● Problem statement
If a line in the listing contains "cash", copy it out whole.

● Data
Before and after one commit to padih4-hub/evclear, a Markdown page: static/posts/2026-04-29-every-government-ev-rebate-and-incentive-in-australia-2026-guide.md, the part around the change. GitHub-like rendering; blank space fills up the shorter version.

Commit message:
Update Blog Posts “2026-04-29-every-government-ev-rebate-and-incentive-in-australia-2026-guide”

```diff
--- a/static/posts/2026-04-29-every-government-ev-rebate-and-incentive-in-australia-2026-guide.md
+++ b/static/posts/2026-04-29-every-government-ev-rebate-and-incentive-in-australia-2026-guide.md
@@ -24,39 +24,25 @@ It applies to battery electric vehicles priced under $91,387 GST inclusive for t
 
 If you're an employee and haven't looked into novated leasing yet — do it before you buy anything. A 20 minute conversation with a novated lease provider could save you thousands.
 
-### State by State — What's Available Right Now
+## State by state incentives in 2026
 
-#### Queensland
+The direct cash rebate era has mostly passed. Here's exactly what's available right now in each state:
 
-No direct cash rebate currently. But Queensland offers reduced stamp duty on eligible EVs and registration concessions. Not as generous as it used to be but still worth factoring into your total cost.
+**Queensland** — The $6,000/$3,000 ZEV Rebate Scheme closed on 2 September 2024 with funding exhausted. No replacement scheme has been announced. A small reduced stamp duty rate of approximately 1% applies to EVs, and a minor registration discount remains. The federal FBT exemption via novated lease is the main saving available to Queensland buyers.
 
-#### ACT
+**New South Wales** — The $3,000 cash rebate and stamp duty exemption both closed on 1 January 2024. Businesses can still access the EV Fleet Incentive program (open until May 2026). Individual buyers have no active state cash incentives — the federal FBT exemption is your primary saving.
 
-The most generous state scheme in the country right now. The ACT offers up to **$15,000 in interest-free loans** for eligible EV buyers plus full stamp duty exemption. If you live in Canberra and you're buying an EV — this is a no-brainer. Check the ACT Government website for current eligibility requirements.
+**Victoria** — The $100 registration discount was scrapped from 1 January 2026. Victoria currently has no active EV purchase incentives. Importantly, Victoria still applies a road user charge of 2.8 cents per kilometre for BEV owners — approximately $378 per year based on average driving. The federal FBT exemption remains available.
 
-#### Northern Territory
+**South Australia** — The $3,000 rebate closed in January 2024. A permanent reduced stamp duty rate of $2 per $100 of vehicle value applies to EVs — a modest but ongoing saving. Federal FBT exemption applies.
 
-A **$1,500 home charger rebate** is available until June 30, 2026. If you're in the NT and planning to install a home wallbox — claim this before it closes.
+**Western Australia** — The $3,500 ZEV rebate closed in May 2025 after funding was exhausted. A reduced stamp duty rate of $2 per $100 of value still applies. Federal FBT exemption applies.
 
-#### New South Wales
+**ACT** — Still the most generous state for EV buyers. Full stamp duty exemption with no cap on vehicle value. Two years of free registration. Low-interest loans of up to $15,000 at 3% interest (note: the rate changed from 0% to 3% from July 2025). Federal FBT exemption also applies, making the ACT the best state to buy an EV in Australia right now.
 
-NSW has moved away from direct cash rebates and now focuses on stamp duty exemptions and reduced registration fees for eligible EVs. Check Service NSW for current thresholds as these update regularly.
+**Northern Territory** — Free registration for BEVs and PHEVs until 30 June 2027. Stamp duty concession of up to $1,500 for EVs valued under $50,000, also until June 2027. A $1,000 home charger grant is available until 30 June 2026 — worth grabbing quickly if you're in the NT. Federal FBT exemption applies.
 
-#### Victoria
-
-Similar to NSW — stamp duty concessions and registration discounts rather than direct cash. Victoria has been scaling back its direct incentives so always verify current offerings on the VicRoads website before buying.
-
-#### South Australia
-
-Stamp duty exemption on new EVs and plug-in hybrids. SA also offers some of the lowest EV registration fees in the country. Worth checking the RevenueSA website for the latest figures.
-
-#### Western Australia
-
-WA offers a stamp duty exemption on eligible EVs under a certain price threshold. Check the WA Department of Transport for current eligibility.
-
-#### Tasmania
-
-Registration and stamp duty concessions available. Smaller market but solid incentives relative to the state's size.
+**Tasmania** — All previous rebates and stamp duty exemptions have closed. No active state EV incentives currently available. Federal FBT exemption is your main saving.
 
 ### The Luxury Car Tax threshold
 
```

● Reply
+The direct cash rebate era has mostly passed. Here's exactly what's available right now in each state:
-No direct cash rebate currently. But Queensland offers reduced stamp duty on eligible EVs and registration concessions. Not as generous as it used to be but still worth factoring into your total cost.
+**New South Wales** — The $3,000 cash rebate and stamp duty exemption both closed on 1 January 2024. Businesses can still access the EV Fleet Incentive program (open until May 2026). Individual buyers have no active state cash incentives — the federal FBT exemption is your primary saving.
-NSW has moved away from direct cash rebates and now focuses on stamp duty exemptions and reduced registration fees for eligible EVs. Check Service NSW for current thresholds as these update regularly.
-Similar to NSW — stamp duty concessions and registration discounts rather than direct cash. Victoria has been scaling back its direct incentives so always verify current offerings on the VicRoads website before buying.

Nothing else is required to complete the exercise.